However I waited for you to change modes and was pleased to get the second contact of your overnight activation.

Thank you for putting on yet another adventurous activation and look forward to hearing you again.


Hiya Carolyn,

It’s as good to hear from you on here as it was on 160m. You write a good ‘letter!’

I was interested to read how the activation sounded from your end of the link and also about how you tackled the difficulties. As you read in the account, it was a coil that dropped out of the same dipole that I showed you at Blackpool Rally a few years back. Despite having done several, I am not really geared up for lengthy summit stays of over about 6 hours. The equipment is made with weight in mind first and foremost so despite it often featuring good materials of aircraft standard, it errs on the side of flimsy. I could make stronger accessories but they would add to the extra weight of camping gear so you can’t win. I suppose it wouldn’t hurt to get a longer mast and full size aerial such as Mark uses but going too far down that route is limiting. If anything I’m going backwards. I started 160m in 2004 with 100 Watts but now I use 50. Presumably like all activators, you quickly realize that you can’t do everything that might be desirable.

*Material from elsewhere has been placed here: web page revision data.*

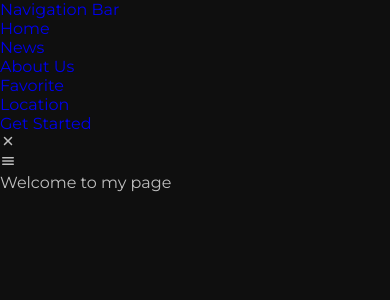
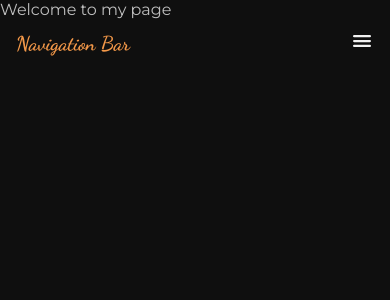
Before and after one commit to BellTitiporn/Navbar_responsive, a React (Vite) app in the folder navbar_res/: page / in a window 390 px wide. Shown: the top 300 px of the page. Built offline with nearby package versions, Linux system fonts and the light colour scheme.

Commit message:
Update Navbar.css

```diff
--- a/navbar_res/src/component/Navbar.css
+++ b/navbar_res/src/component/Navbar.css
@@ -0,0 +1,95 @@
+.header {
+  position: fixed;
+  width: 100%;
+  top: 0;
+  left: 0;
+  background-color: transparent;
+  z-index: var(--z-fixed);
+}
+
+@media screen and (max-width: 1150px) {
+  .nav__menu {
+    position: fixed;
+    top: 0;
+    right: -100%;
+    background-color: hsla(0, 0%, 6%, 0.2);
+    backdrop-filter: blur(16px);
+    -webkit-backdrop-filter: blur(16px);
+    width: 80%;
+    height: 100%;
+    padding: 6rem 3rem 0;
+    transition: right 0.4s;
+  }
+}
+@media screen and (min-width: 1150px) {
+  .nav {
+    height: calc(var(--header-height) + 1rem);
+  }
+  .nav__toggle,
+  .nav__close {
+    display: none;
+  }
+
+  .nav__list {
+    flex-direction: row;
+    column-gap: 2.5rem;
+  }
+}
+
+.nav {
+  display: flex;
+  align-items: center;
+  justify-content: space-between;
+  position: relative;
+  height: var(--header-height);
+  margin: 1rem;
+}
+
+.nav__logo {
+  color: var(--first-color);
+  transition: color 0.4s;
+  font-size: var(--h2-font-size);
+  font-family: var(--second-font);
+}
+
+.nav__toggle,
+.nav__close {
+  font-size: 1.5rem;
+  color: var(--title-color);
+  cursor: pointer;
+}
+
+.nav__cta {
+  background-color: var(--first-color);
+  color: var(--title-color);
+  border: none;
+  border-radius: 4px;
+  cursor: pointer;
+  transition: background-color 0.3s ease;
+  padding: 0.75rem 1.5rem;
+}
+.nav__list {
+  display: flex;
+  flex-direction: column;
+  row-gap: 2.5rem;
+}
+
+.nav__link {
+  color: var(--title-color);
+  font-weight: var(--font-semi-bold);
+  transition: color 0.4s;
+}
+
+.nav__link:hover {
+  color: var(--first-color);
+}
+
+.nav__close {
+  position: absolute;
+  top: 1rem;
+  right: 1.5rem;
+}
+
+.show-menu {
+  right: 0;
+}
```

If you’d been there you’d have agreed with my conclusion that it wasn’t worth gearing up to go out and fix it in that weather. Much easier to stay put and make use of whatever was left of the capability, even if that was only 2m-FM QRP. I didn’t expect to get back on Top Band until maybe morning and was relieved to find that I could still tune part of it. Though I still don’t know whether the coil was part of the live antenna or just the isolated leg (it didn’t drop off at both ends), I will know more for the future but much depends on being able to convey the changes. Mark G0VOF was key to that on this occasion and as you will know, I also I rely on Roy G4SSH a lot. It was a wild night but I loved it and can’t stop thinking back to it.

Sometimes I think it’s a shame that 160m is such a challenge. More often than not you get between zero and three chasers in daylight or shall we say in established daylight and that makes it mainly a dark activity. Dark means overnighters or at least very early starts and hanging around at the day’s end. Since daylight lasts ‘forever’ in summer, it also means facing mostly winter weather, something you (for one) know all about!

Your MA160V vertical did surprisingly well and it was giving you a very strong signal for the most part. Sounds like your perceived ‘random wire’ and tuner did unexpectedly well later on too. Roy G4SSH just tunes up his Butternut (designed for 3.5 MHz and above) as best he can and more often than not manages to get through. In this case though on 1.985, he had radar QRM. Most of the others are using anything but a proper 160m antenna. You can’t get the gardens these days. I’m very lucky. Our 1938 semi-detached is in the middle of a plot with 200 feet between back and front boundaries so I was lucky enough to get a full sized 160m dipole up. Even then, one leg had to be folded sideways and the centre was only at 40 feet.

Almost any antenna that’s not dedicated for 160m will have a tiny useable bandwidth. That said, I was quite surprised when mine didn’t exceed 3:1 when moving from 1.843 to 1.850.

We are really missing Phil G4OBK. All the chasers relied on him to know if they had any chance of a SOTA contact with me. Basically if Phil was down at 579 they knew they had little chance. Sadly we won’t be hearing the likes of Phil’s big signal on Top Band for the foreseeable future. It must be a hard thing indeed to have to brutally downsize your station but a massive garden like Phil had, takes an awful lot of keeping up to.

Thanks again for your interest and input Carolyn and thanks for the 160m QSO’s. I hope there’ll be some more. I know I usually do CW first but call in CW if you want. I can drop to Farnsworth and send everything two or three times. All we need are the reports and just enough familiarity to recognize your own callsign. If you don’t read it, just send di-di-dah-dah-di-di (?) and we’ll try again. Better a CW QSO in the log than nothing at all.

73, John.